◆ Task directions ◆
Wherever a picture appears in the listing, leave it out, and copy the rest exactly.

◆ Supplied records ◆

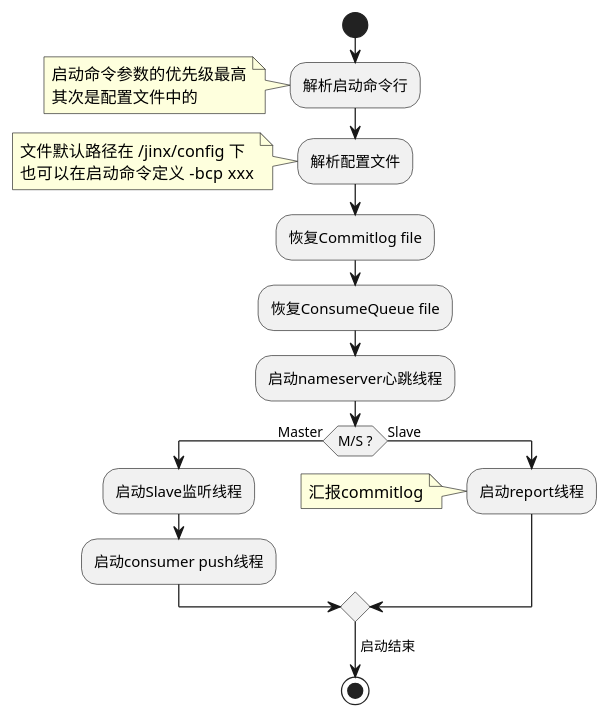
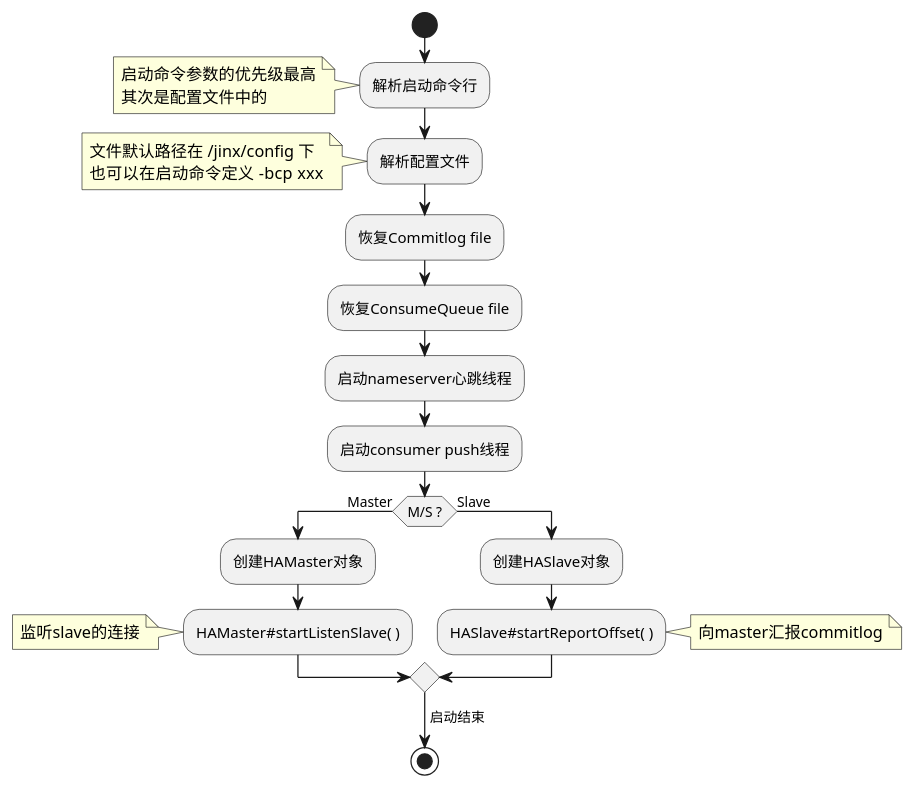
One commit to zexho994/Jinx changed the diagram in docs/HA/启动流程图.puml. Above: the diagram before and after it, drawn with PlantUML. The commit also changed 1 other file, not shown here.

```diff
--- a/docs/HA/启动流程图.puml
+++ b/docs/HA/启动流程图.puml
@@ -1,27 +1,30 @@
 @startuml
 start
 :解析启动命令行;
 note
 启动命令参数的优先级最高
 其次是配置文件中的
 end note
 :解析配置文件;
 note
 文件默认路径在 ~/jinx/config 下
 也可以在启动命令定义 -bcp  xxx
 end note
 :恢复Commitlog file;
 :恢复ConsumeQueue file;
 :启动nameserver心跳线程;
+:启动consumer push线程;
 if (M/S ?) then (Master)
-    :启动Slave监听线程;
-    :启动consumer push线程;
+    :创建HAMaster对象;
+    :HAMaster#startListenSlave( );
+    note left : 监听slave的连接
 else (Slave)
-    :启动report线程;
-    note
-    汇报commitlog
+    :创建HASlave对象;
+    :HASlave#startReportOffset( );
+    note right
+    向master汇报commitlog
     end note
 endif
 -> 启动结束 ;
 stop
 @enduml
```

◆ Solution for this problem ◆
One commit to zexho994/Jinx changed the diagram in docs/HA/启动流程图.puml. Above: the diagram before and after it, drawn with PlantUML. The commit also changed 1 other file, not shown here.

```diff
--- a/docs/HA/启动流程图.puml
+++ b/docs/HA/启动流程图.puml
@@ -1,27 +1,30 @@
 @startuml
 start
 :解析启动命令行;
 note
 启动命令参数的优先级最高
 其次是配置文件中的
 end note
 :解析配置文件;
 note
 文件默认路径在 ~/jinx/config 下
 也可以在启动命令定义 -bcp  xxx
 end note
 :恢复Commitlog file;
 :恢复ConsumeQueue file;
 :启动nameserver心跳线程;
+:启动consumer push线程;
 if (M/S ?) then (Master)
-    :启动Slave监听线程;
-    :启动consumer push线程;
+    :创建HAMaster对象;
+    :HAMaster#startListenSlave( );
+    note left : 监听slave的连接
 else (Slave)
-    :启动report线程;
-    note
-    汇报commitlog
+    :创建HASlave对象;
+    :HASlave#startReportOffset( );
+    note right
+    向master汇报commitlog
     end note
 endif
 -> 启动结束 ;
 stop
 @enduml
```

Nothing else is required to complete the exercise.